It began as a small protest over increased bus fares to help pay for preparations for the 2014 World Cup. But by Thursday night the unrest had spread throughout the nation, as Brazilians in several cities — estimated to total more than a million people — took to the streets with a variety of grievances.
In Rio de Janiero, host site of the upcoming World Cup and 2016 Olympics, 300,000 swarmed the streets, with some battling police. Violence also broke out in at least four other cities, and one teenager was killed in Sao Paulo — not by police, but by a driver who plowed into a group of protesters when he couldn’t move his car. That’s all this thing needed — road rage.
The great majority of the protesters were peaceful, but the question remains: is Brazil too volatile for the world’s two biggest sporting events? Rubber bullets, tear gas and street chaos are not exactly tourism enhancers. Nor is the scene below.
Some say, however, that this is the purge that Brazil needed. Better now, at the beginning of the Confederations Cup, than next year at the World Cup.
“I think we desperately need this, that we’ve been needing this for a very, very long time,” said Paulo Roberto Rodrigues da Cunha, a 63-year-old clothing store salesman in Rio.
Despite the energy on the street, many protesters said they were unsure how the movement would win real political concessions. People in the protests have held up signs asking for everything from education reforms to free bus fares while denouncing the billions of public dollars spent on stadiums in advance of the World Cup and the Olympics.
“We pay a lot of money in taxes, for electricity, for services, and we want to know where that money is,” said Italo Santos, a 25-year old student who joined a rally by 5,000 protesters at Salvador’s Campo Grand Square.
Still, Brazilian authorities insist that the World Cup and the Olympics will be safe.
The group responsible for planning the Olympics, Rio 2016, has emphasized that security is a top priority, and has expressed full confidence in hosting a safe event, a point echoed by government officials at various levels.
That vote of confidence is largely justified, said Tim Vickery, World Soccer Magazine’s South American correspondent, because authorities here have lots of experience dealing with mass events, such as Rio’s Carnival every year.
“They know the vulnerable points in their city, it’s a huge show of strength on the streets. But the level of sophistication needed to combat a terrorist threat, that’s something that they’re not particularly used to,” Vickery said.
This time, however, there seems to be something different in the air.
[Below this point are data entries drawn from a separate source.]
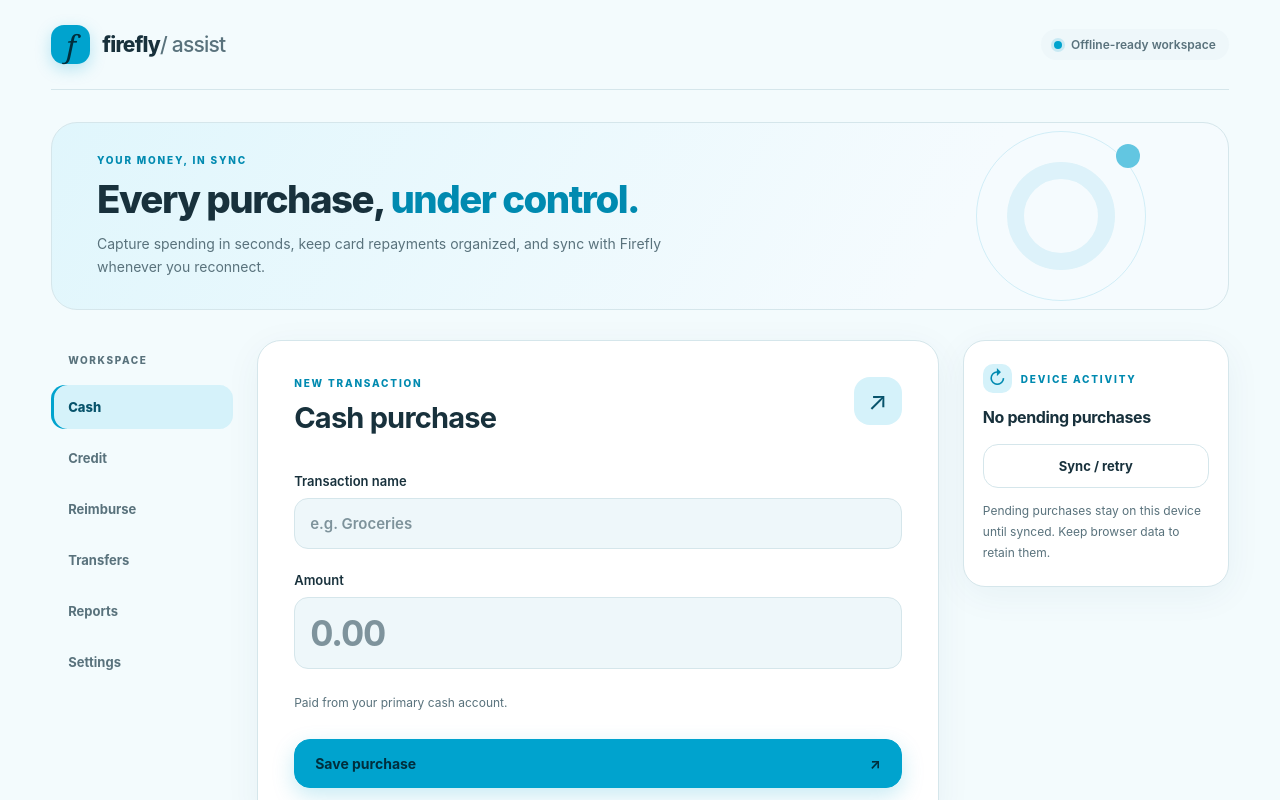
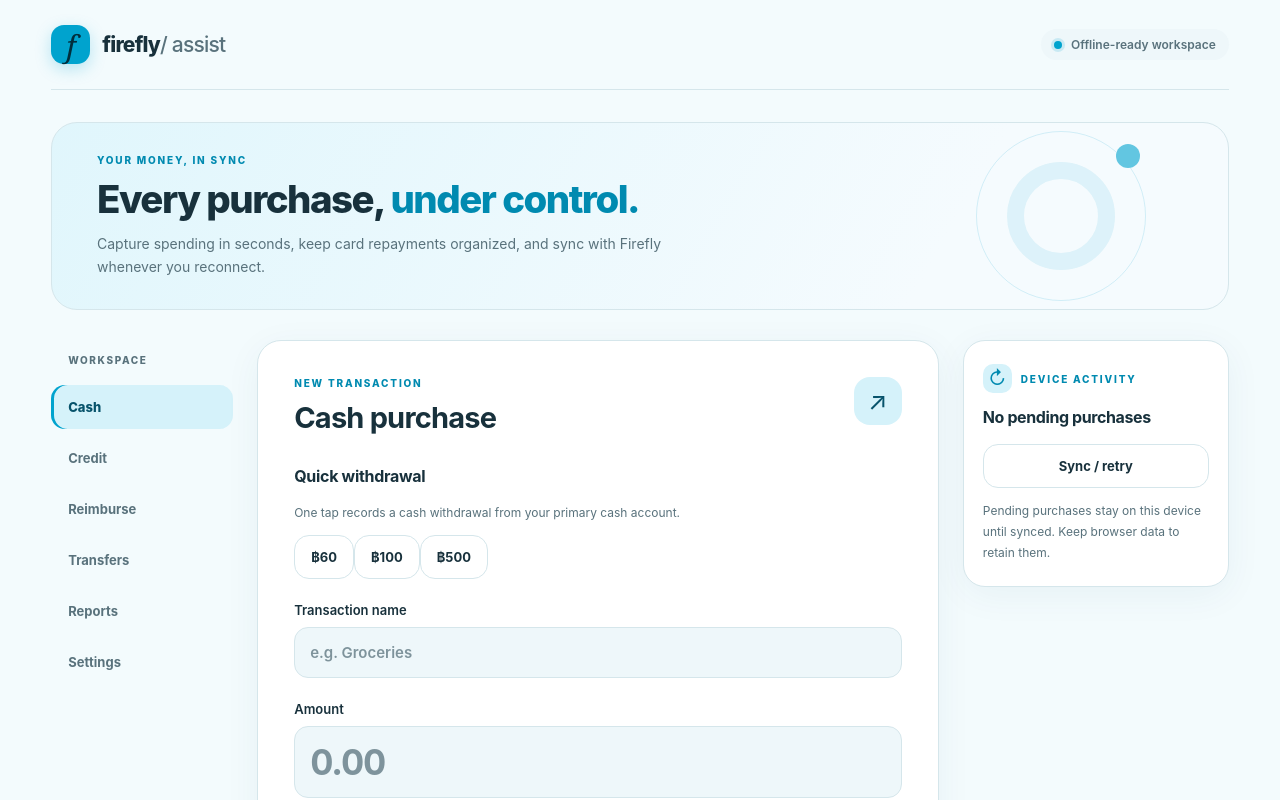
Before and after one commit to MaoMaoCake/firefly-assist, a Svelte app: page / in a window 1280 px wide. Both pictures are taken after a click on the button "Cash". Shown: the top 800 px of the page. Built offline with nearby package versions, Linux system fonts and the light colour scheme.

Commit message:
Add one-tap cash withdrawal presets

```diff
--- a/src/App.svelte
+++ b/src/App.svelte
@@ -107,7 +107,10 @@
   await api(stored,`/accounts/${linkingCard}`,'PUT',{notes:linkedAccountsNotes(fresh.data.attributes.notes || '',reserve,selectedReserves)});
   all=await accounts(stored); await set('accounts',all);message='Card savings accounts saved in Firefly.';
  });}
- async function record(){if(recording)return; recording=true; try{const stored=await get<Config>('config'); if(!stored) throw new Error('Configure Firefly first.'); if(tab==='credit'&&!card) throw new Error('Choose a credit card.'); const op=tab==='reimburse' ? createReimbursement(stored,all,name,amount) : create(stored,all,name,amount,tab==='credit'?card:''); await save(op); operations=await queue(); name='';amount='';message='Saved on this device.'; if(navigator.onLine) await synchronize();}catch(e){message=String(e);}finally{recording=false;} }
+ async function record(quickAmount?: number){if(recording||busy)return; recording=true; try{const stored=await get<Config>('config'); if(!stored) throw new Error('Configure Firefly first.'); if(quickAmount===undefined && tab==='credit'&&!card) throw new Error('Choose a credit card.'); const op=quickAmount!==undefined
+  ? create(stored,all,'Cash withdrawal',String(quickAmount))
+  : tab==='reimburse' ? createReimbursement(stored,all,name,amount) : create(stored,all,name,amount,tab==='credit'?card:'');
+  await save(op); operations=await queue(); if(quickAmount===undefined){name='';amount='';} message='Saved on this device.'; if(navigator.onLine) await synchronize();}catch(e){message=String(e);}finally{recording=false;} }
 </script>
 
 <svelte:head><meta name="description" content="A simple offline companion for Firefly III"/></svelte:head>
@@ -121,6 +124,16 @@
  <div hidden={tab!=='settings'}><InstallApp/><hr/></div>
  {#if tab==='cash' || tab==='credit' || tab==='reimburse'}
  <div class="panel-heading"><div><p class="eyebrow">NEW TRANSACTION</p><h2>{tab==='cash'?'Cash purchase':tab==='credit'?'Credit purchase':'Reimbursement'}</h2></div><span class="symbol">{tab==='credit'?'⇄':tab==='reimburse'?'↙':'↗'}</span></div>
+ {#if tab==='cash'}
+ <section class="quick-withdrawals" aria-label="Quick cash withdrawals">
+  <div class="quick-withdrawals-heading"><h3>Quick withdrawal</h3><p class="hint">One tap records a cash withdrawal from your primary cash account.</p></div>
+  <div class="quick-withdrawal-buttons">
+   {#each [60, 100, 500] as value}
+    <button type="button" disabled={busy||recording} onclick={()=>void record(value)} aria-label={`Record ฿${value} cash withdrawal`}>฿{value}</button>
+   {/each}
+  </div>
+ </section>
+ {/if}
  <form onsubmit={(e)=>{e.preventDefault();void record();}}>
  {#if tab==='credit'}<label>Credit card<select bind:value={card} required><option value="">Choose a linked card</option>{#each liabilities.filter(a=>cardLink(a)) as a}<option value={a.id}>{a.attributes.name}</option>{/each}</select></label>{/if}
  <label>Transaction name<input bind:value={name} placeholder={tab==='reimburse' ? 'e.g. Dinner paid back by Alex' : 'e.g. Groceries'} required maxlength="255"/></label>
```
It looks like a storm is coming, and it transcends sports. It’s anyone’s guess if the government is really going to be prepared.
Photos: Demotix, Associated Press.